Initial work focused on lung cancer cells, with both the University and Intel working to renovate a model which allows computers to recognise cellular distinctions for different types of lung cancer. Artificial intelligence is used, including the frameworks TensorFlow that runs on Intel Xeon processors.
Professor Nasir Rajpoot, from the department of computer science, led Warwick scientists within the Tissue Image Analytics (TIA) Laboratory to create a digital repository of tumour and immune cells found in human tissue samples. The group have been developing algorithms that recognise these cells instantly.
Professor Rajpoot, who is a UHCW Honorary Scientist, commented: “We are very excited about working with Intel under the auspices of the strategic relationship between Intel and the Alan Turing Institute.”
“The collaboration will enable us to benefit from world-class computer science expertise at Intel with the aim of optimising our digital pathology image analysis software pipeline and deploying some of the latest cutting-edge technologies developed in our lab for computer-assisted diagnosis and grading of cancer.”
The digital pathology image solution is the next step in advancing traditional healthcare with technology. It aims to increase the reliability of pathologists analysing cancerous tissue specimens.
“We have long known that important aspects of cellular pathology can be done faster with computers than by humans,” said cellular pathology clinical lead and UHCW Centre of Excellence director, Professor David Snead.
“With this collaboration, we finally see a pathway toward bringing this science into practice. The successful adoption of these tools will stimulate better organisation of services, gains in efficiency, and above all, better care for patients, especially those with cancer.”
Dr Anthony Lee, who is Director of the Alan Turing Institute Intel collaboration Strategic Programme also commented:
“This project is an excellent example of data science’s potential to underpin critical improvements in health and well-being, an area of great importance to the Alan Turing Institute”.
The new model is made to be useful in several types of cancer whilst reducing the risks of human errors.

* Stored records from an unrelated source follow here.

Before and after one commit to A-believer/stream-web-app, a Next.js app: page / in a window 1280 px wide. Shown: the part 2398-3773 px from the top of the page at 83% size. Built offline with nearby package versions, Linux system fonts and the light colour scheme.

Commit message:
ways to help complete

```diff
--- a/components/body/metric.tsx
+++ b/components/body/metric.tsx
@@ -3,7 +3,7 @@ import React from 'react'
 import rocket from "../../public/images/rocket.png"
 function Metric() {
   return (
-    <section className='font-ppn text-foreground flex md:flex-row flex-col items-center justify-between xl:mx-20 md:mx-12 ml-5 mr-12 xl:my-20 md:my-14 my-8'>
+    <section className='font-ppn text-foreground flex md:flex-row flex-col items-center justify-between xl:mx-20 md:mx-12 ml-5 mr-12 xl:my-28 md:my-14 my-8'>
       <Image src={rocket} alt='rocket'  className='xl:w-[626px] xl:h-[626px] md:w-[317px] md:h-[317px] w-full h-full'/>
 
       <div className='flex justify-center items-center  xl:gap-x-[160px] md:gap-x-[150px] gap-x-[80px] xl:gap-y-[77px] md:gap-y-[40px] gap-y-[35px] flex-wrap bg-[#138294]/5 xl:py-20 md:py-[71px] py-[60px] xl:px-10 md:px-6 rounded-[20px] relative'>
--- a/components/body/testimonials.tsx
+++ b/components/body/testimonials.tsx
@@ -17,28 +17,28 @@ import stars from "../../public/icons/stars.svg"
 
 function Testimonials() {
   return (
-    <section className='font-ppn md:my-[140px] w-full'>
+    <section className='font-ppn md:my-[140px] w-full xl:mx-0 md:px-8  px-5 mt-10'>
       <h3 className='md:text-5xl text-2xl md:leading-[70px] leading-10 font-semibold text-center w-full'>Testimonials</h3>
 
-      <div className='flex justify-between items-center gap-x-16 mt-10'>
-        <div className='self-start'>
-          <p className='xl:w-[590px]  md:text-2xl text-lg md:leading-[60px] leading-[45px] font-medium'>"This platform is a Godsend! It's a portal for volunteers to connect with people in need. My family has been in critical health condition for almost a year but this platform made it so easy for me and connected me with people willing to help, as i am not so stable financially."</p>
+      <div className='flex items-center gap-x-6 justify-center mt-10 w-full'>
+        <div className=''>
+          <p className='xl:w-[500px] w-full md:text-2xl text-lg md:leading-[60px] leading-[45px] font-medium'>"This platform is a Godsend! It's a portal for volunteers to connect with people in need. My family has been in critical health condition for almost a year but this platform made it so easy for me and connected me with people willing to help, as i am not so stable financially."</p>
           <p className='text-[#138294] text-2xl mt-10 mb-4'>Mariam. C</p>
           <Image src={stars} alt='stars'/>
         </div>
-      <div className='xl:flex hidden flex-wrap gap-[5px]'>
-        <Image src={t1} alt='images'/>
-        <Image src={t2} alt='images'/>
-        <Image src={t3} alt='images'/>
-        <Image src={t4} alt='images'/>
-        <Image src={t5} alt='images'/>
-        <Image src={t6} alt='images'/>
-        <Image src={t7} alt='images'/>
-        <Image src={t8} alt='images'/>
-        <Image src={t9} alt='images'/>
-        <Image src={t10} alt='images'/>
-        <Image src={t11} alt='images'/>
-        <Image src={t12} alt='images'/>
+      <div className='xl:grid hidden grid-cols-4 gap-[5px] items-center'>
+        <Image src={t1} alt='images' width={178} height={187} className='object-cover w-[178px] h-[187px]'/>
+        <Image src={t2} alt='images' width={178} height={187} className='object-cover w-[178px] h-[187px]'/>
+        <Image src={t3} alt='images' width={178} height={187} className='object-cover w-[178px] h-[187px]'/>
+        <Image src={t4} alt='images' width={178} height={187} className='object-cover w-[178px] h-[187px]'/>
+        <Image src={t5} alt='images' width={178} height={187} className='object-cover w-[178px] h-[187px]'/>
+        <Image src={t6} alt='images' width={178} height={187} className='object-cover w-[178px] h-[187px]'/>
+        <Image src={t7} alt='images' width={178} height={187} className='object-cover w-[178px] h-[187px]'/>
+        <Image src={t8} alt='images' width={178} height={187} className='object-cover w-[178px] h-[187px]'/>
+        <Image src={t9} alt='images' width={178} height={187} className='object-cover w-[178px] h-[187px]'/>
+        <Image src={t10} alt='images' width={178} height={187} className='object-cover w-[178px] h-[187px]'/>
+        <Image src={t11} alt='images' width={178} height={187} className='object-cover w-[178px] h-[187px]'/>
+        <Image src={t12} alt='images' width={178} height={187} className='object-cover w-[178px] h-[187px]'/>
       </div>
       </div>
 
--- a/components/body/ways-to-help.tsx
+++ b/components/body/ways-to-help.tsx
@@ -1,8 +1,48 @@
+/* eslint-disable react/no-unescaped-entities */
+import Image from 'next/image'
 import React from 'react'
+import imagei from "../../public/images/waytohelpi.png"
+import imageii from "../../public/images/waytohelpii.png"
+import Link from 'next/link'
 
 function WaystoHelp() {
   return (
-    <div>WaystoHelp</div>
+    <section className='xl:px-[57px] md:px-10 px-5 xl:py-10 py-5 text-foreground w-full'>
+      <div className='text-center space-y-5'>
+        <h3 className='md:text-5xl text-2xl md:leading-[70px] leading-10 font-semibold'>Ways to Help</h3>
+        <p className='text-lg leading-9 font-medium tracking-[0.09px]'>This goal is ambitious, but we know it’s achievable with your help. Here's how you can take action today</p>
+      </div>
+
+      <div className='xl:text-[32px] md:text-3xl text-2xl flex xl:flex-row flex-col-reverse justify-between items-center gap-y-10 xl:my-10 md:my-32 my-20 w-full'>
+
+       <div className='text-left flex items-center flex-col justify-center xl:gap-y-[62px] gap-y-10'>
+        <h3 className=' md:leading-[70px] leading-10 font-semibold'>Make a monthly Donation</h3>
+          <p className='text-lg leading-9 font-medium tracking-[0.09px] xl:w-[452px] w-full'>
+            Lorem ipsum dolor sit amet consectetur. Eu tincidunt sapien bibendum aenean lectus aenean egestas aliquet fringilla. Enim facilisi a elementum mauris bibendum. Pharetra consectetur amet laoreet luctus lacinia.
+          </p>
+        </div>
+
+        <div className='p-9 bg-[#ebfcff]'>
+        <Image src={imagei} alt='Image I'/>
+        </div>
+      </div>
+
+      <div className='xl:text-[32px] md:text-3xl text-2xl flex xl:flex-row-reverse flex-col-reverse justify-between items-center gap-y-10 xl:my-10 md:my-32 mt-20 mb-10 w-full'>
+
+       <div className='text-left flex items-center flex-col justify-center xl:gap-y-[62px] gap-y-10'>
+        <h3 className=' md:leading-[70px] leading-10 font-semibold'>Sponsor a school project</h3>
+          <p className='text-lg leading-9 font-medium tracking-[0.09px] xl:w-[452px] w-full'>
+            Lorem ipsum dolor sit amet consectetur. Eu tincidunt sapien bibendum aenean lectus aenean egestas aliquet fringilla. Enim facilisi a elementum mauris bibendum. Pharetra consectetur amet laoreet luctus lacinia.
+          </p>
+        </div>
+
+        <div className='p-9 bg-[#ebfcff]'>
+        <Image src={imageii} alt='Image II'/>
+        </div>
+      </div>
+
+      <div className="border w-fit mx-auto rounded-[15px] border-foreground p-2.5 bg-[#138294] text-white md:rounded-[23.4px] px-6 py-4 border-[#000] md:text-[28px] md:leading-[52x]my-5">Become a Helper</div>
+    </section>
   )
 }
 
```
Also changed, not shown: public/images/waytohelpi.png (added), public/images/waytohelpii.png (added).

Dr Anthony Lee went on to add that: “This collaboration could not only improve service efficiency, but also open up new and exciting analytical techniques for more personalised precision care.”